## Available data

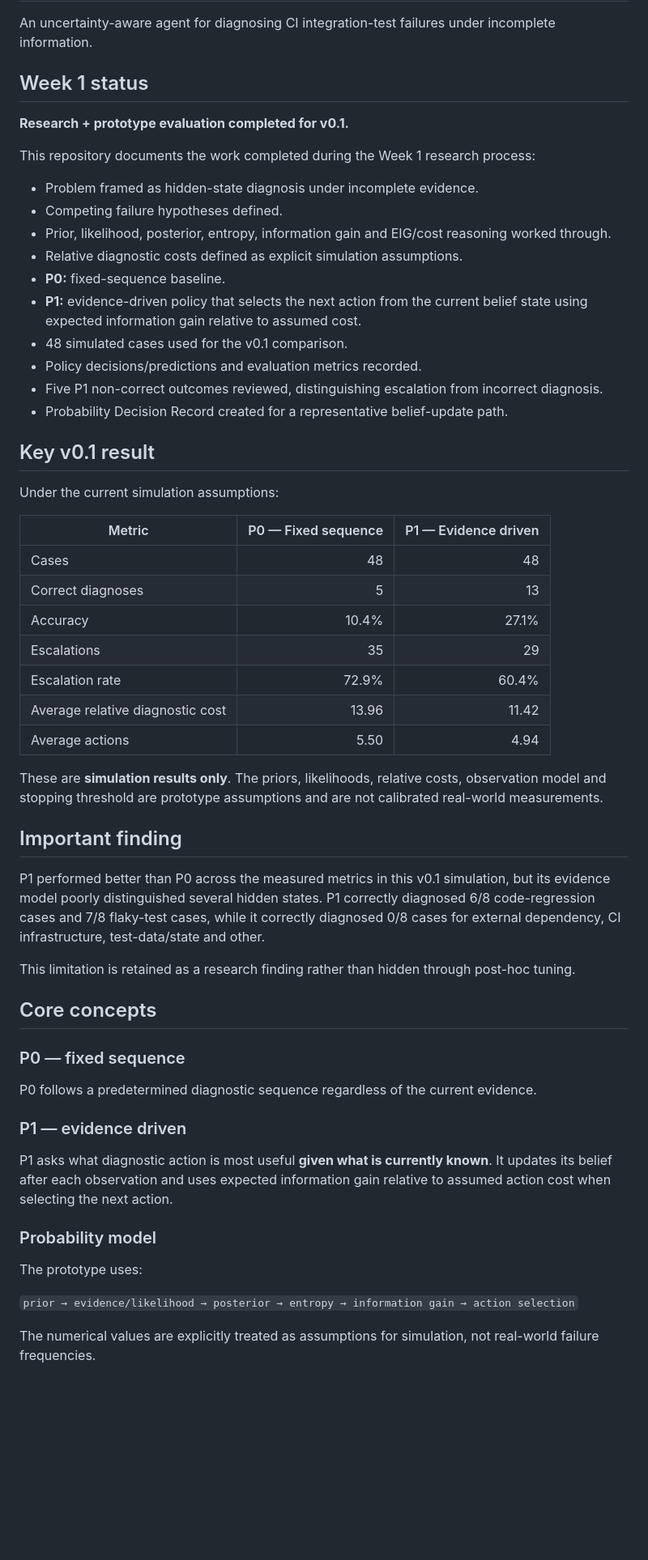
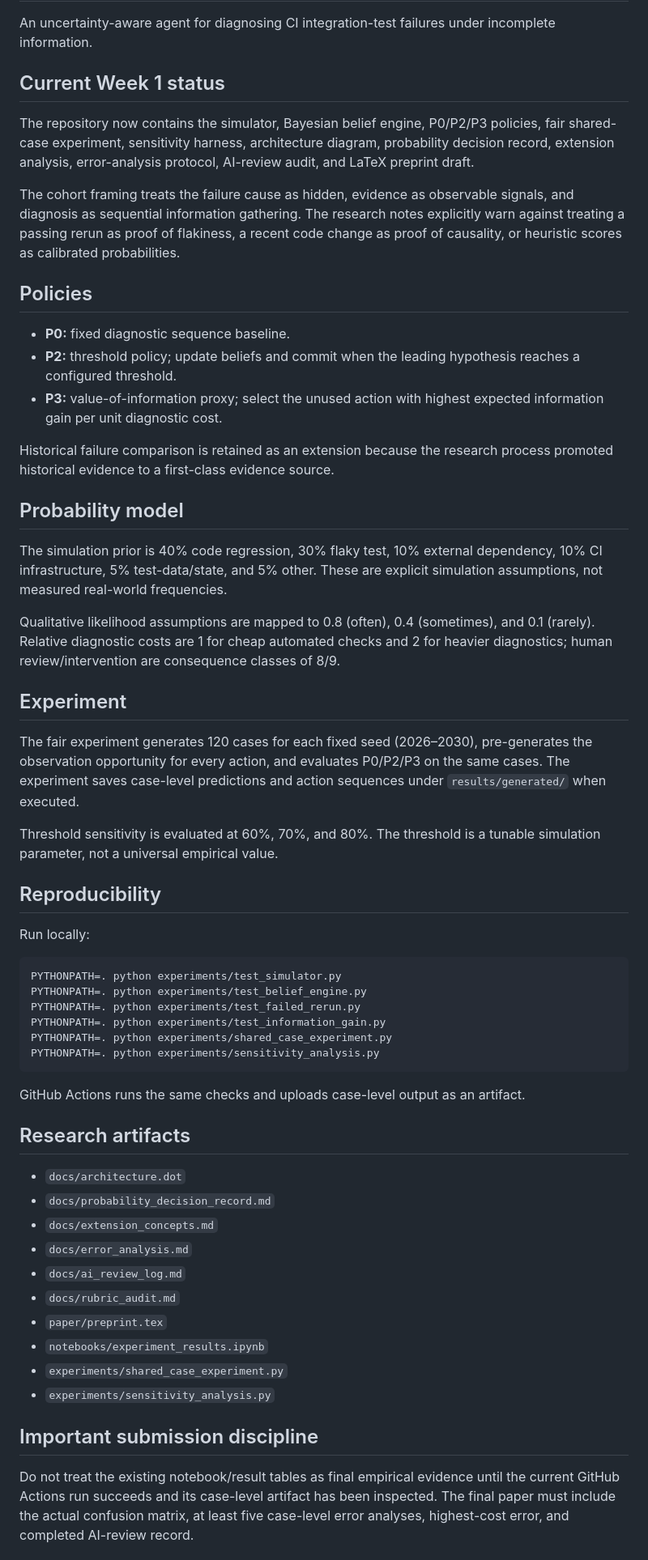
Before and after one commit to divyansh8031/ci-diagnosis-agent, a Markdown page: README.md, the part around one of its changes. Shown at 81% size. GitHub-like rendering; blank space fills up the shorter version.

Commit message:
Update README for current Week 1 research artifacts

````diff
--- a/README.md
+++ b/README.md
@@ -2,60 +2,61 @@
 
 An uncertainty-aware agent for diagnosing CI integration-test failures under incomplete information.
 
-## Week 1 status
+## Current Week 1 status
 
-**Research + prototype evaluation completed for v0.1.**
+The repository now contains the simulator, Bayesian belief engine, P0/P2/P3 policies, fair shared-case experiment, sensitivity harness, architecture diagram, probability decision record, extension analysis, error-analysis protocol, AI-review audit, and LaTeX preprint draft.
 
-This repository documents the work completed during the Week 1 research process:
+The cohort framing treats the failure cause as hidden, evidence as observable signals, and diagnosis as sequential information gathering. The research notes explicitly warn against treating a passing rerun as proof of flakiness, a recent code change as proof of causality, or heuristic scores as calibrated probabilities.
 
-- Problem framed as hidden-state diagnosis under incomplete evidence.
-- Competing failure hypotheses defined.
-- Prior, likelihood, posterior, entropy, information gain and EIG/cost reasoning worked through.
-- Relative diagnostic costs defined as explicit simulation assumptions.
-- **P0:** fixed-sequence baseline.
-- **P1:** evidence-driven policy that selects the next action from the current belief state using expected information gain relative to assumed cost.
-- 48 simulated cases used for the v0.1 comparison.
-- Policy decisions/predictions and evaluation metrics recorded.
-- Five P1 non-correct outcomes reviewed, distinguishing escalation from incorrect diagnosis.
-- Probability Decision Record created for a representative belief-update path.
+## Policies
 
-## Key v0.1 result
+- **P0:** fixed diagnostic sequence baseline.
+- **P2:** threshold policy; update beliefs and commit when the leading hypothesis reaches a configured threshold.
+- **P3:** value-of-information proxy; select the unused action with highest expected information gain per unit diagnostic cost.
 
-Under the current simulation assumptions:
+Historical failure comparison is retained as an extension because the research process promoted historical evidence to a first-class evidence source.
 
-| Metric | P0 — Fixed sequence | P1 — Evidence driven |
-|---|---:|---:|
-| Cases | 48 | 48 |
-| Correct diagnoses | 5 | 13 |
-| Accuracy | 10.4% | 27.1% |
-| Escalations | 35 | 29 |
-| Escalation rate | 72.9% | 60.4% |
-| Average relative diagnostic cost | 13.96 | 11.42 |
-| Average actions | 5.50 | 4.94 |
+## Probability model
 
-These are **simulation results only**. The priors, likelihoods, relative costs, observation model and stopping threshold are prototype assumptions and are not calibrated real-world measurements.
+The simulation prior is 40% code regression, 30% flaky test, 10% external dependency, 10% CI infrastructure, 5% test-data/state, and 5% other. These are explicit simulation assumptions, not measured real-world frequencies.
 
-## Important finding
+Qualitative likelihood assumptions are mapped to 0.8 (often), 0.4 (sometimes), and 0.1 (rarely). Relative diagnostic costs are 1 for cheap automated checks and 2 for heavier diagnostics; human review/intervention are consequence classes of 8/9.
 
-P1 performed better than P0 across the measured metrics in this v0.1 simulation, but its evidence model poorly distinguished several hidden states. P1 correctly diagnosed 6/8 code-regression cases and 7/8 flaky-test cases, while it correctly diagnosed 0/8 cases for external dependency, CI infrastructure, test-data/state and other.
+## Experiment
 
-This limitation is retained as a research finding rather than hidden through post-hoc tuning.
+The fair experiment generates 120 cases for each fixed seed (2026–2030), pre-generates the observation opportunity for every action, and evaluates P0/P2/P3 on the same cases. The experiment saves case-level predictions and action sequences under `results/generated/` when executed.
 
-## Core concepts
+Threshold sensitivity is evaluated at 60%, 70%, and 80%. The threshold is a tunable simulation parameter, not a universal empirical value.
 
-### P0 — fixed sequence
+## Reproducibility
 
-P0 follows a predetermined diagnostic sequence regardless of the current evidence.
+Run locally:
 
-### P1 — evidence driven
+```bash
+PYTHONPATH=. python experiments/test_simulator.py
+PYTHONPATH=. python experiments/test_belief_engine.py
+PYTHONPATH=. python experiments/test_failed_rerun.py
+PYTHONPATH=. python experiments/test_information_gain.py
+PYTHONPATH=. python experiments/shared_case_experiment.py
+PYTHONPATH=. python experiments/sensitivity_analysis.py
+```
 
-P1 asks what diagnostic action is most useful **given what is currently known**. It updates its belief after each observation and uses expected information gain relative to assumed action cost when selecting the next action.
+GitHub Actions runs the same checks and uploads case-level output as an artifact.
 
-### Probability model
+## Research artifacts
 
-The prototype uses:
+- `docs/architecture.dot`
+- `docs/probability_decision_record.md`
+- `docs/extension_concepts.md`
+- `docs/error_analysis.md`
+- `docs/ai_review_log.md`
+- `docs/rubric_audit.md`
+- `paper/preprint.tex`
+- `notebooks/experiment_results.ipynb`
+- `experiments/shared_case_experiment.py`
+- `experiments/sensitivity_analysis.py`
 
-`prior → evidence/likelihood → posterior → entropy → information gain → action selection`
+## Important submission discipline
 
-The numerical values are explicitly treated as assumptions for simulation, not real-world failure frequencies.
+Do not treat the existing notebook/result tables as final empirical evidence until the current GitHub Actions run succeeds and its case-level artifact has been inspected. The final paper must include the actual confusion matrix, at least five case-level error analyses, highest-cost error, and completed AI-review record.
 
````
Also changed, not shown: other parts of README.md (+2 -24 lines).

## What this task involves
Every line in the data above that contains "docs" needs to be copied.

## Result for this task
+- `docs/architecture.dot`
+- `docs/probability_decision_record.md`
+- `docs/extension_concepts.md`
+- `docs/error_analysis.md`
+- `docs/ai_review_log.md`
+- `docs/rubric_audit.md`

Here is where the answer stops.